→ Exercise: If a line below contains "html", add it to your tally, then answer with the tally alone.

++++ Source material ++++

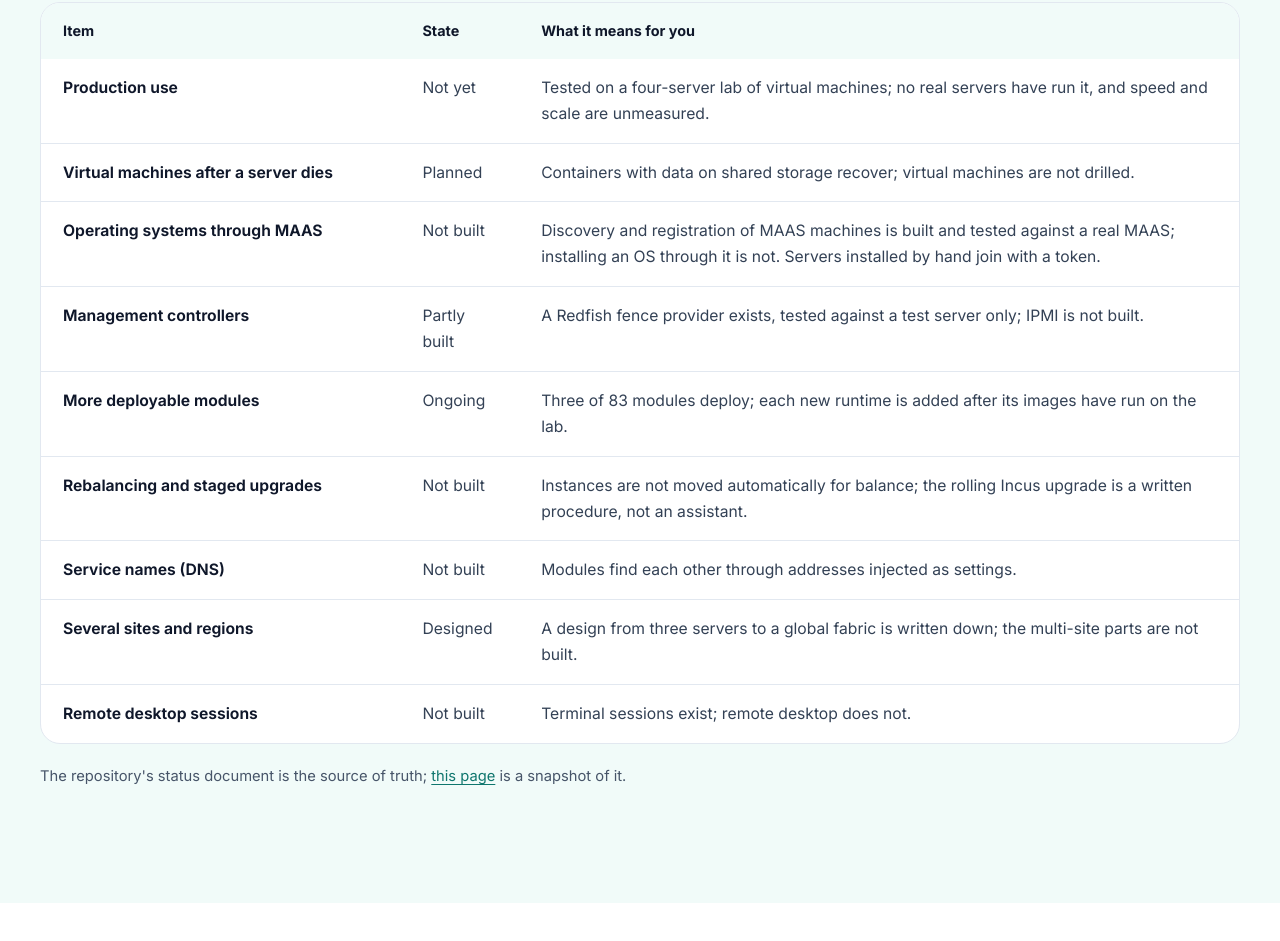
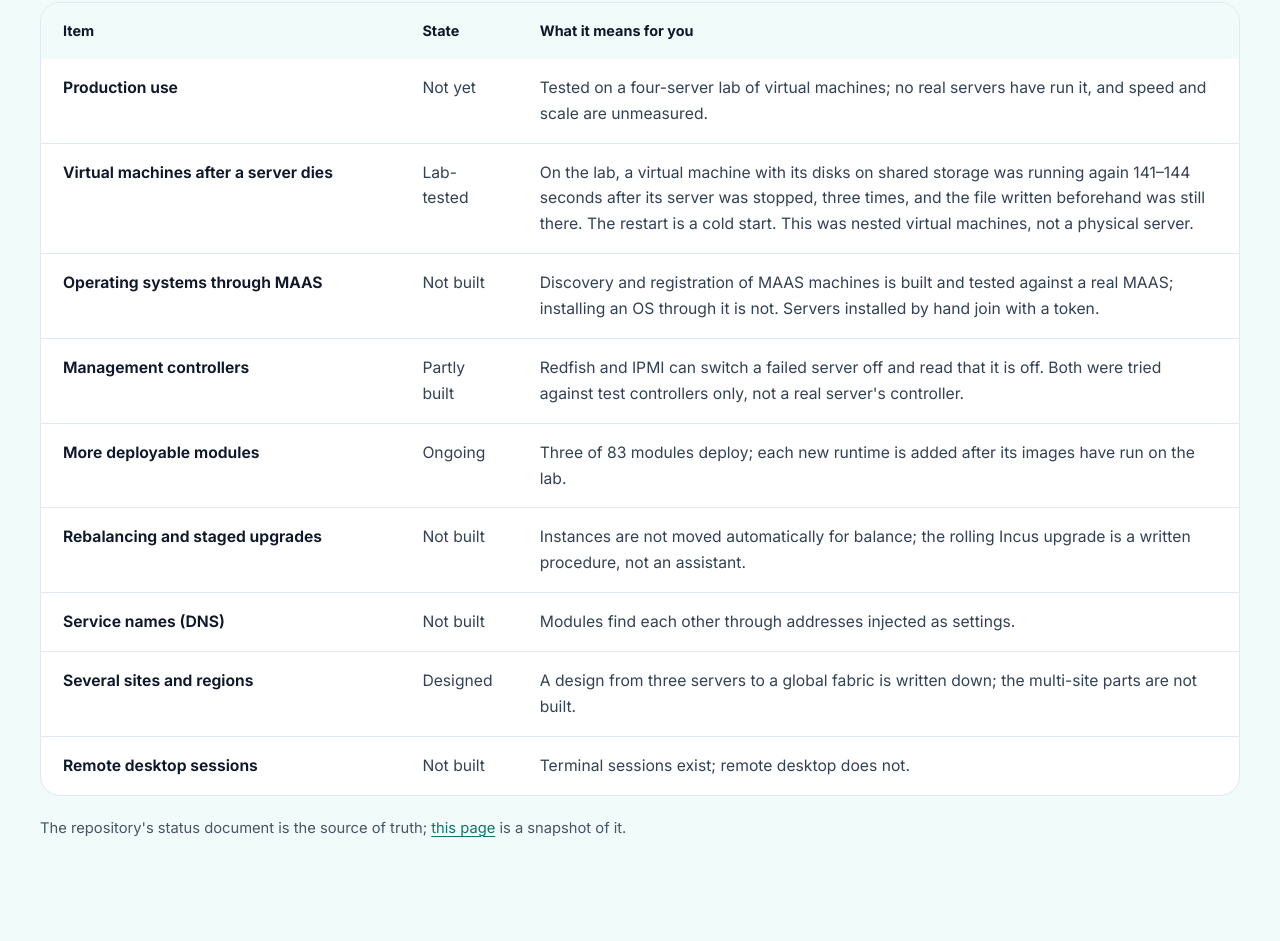
Before and after one commit to Apelora/apelora.github.io, a website: page product/index.html in a window 1280 px wide. Shown: the part 6121-7062 px from the top of the page. Drawn offline with Linux system fonts and the light colour scheme.

Commit message:
Correct the product page on IPMI and virtual-machine recovery.

```diff
--- a/product/index.html
+++ b/product/index.html
@@ -221,9 +221,9 @@
             <thead><tr><th scope="col">Item</th><th scope="col">State</th><th scope="col">What it means for you</th></tr></thead>
             <tbody>
               <tr><th scope="row">Production use</th><td data-label="State">Not yet</td><td data-label="Meaning">Tested on a four-server lab of virtual machines; no real servers have run it, and speed and scale are unmeasured.</td></tr>
-              <tr><th scope="row">Virtual machines after a server dies</th><td data-label="State">Planned</td><td data-label="Meaning">Containers with data on shared storage recover; virtual machines are not drilled.</td></tr>
+              <tr><th scope="row">Virtual machines after a server dies</th><td data-label="State">Lab-tested</td><td data-label="Meaning">On the lab, a virtual machine with its disks on shared storage was running again 141–144 seconds after its server was stopped, three times, and the file written beforehand was still there. The restart is a cold start. This was nested virtual machines, not a physical server.</td></tr>
               <tr><th scope="row">Operating systems through MAAS</th><td data-label="State">Not built</td><td data-label="Meaning">Discovery and registration of MAAS machines is built and tested against a real MAAS; installing an OS through it is not. Servers installed by hand join with a token.</td></tr>
-              <tr><th scope="row">Management controllers</th><td data-label="State">Partly built</td><td data-label="Meaning">A Redfish fence provider exists, tested against a test server only; IPMI is not built.</td></tr>
+              <tr><th scope="row">Management controllers</th><td data-label="State">Partly built</td><td data-label="Meaning">Redfish and IPMI can switch a failed server off and read that it is off. Both were tried against test controllers only, not a real server's controller.</td></tr>
               <tr><th scope="row">More deployable modules</th><td data-label="State">Ongoing</td><td data-label="Meaning">Three of 83 modules deploy; each new runtime is added after its images have run on the lab.</td></tr>
               <tr><th scope="row">Rebalancing and staged upgrades</th><td data-label="State">Not built</td><td data-label="Meaning">Instances are not moved automatically for balance; the rolling Incus upgrade is a written procedure, not an assistant.</td></tr>
               <tr><th scope="row">Service names (DNS)</th><td data-label="State">Not built</td><td data-label="Meaning">Modules find each other through addresses injected as settings.</td></tr>
```
Also changed, not shown: src/pages/product.html (+2 -2 lines).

++++

→ Expected output: 4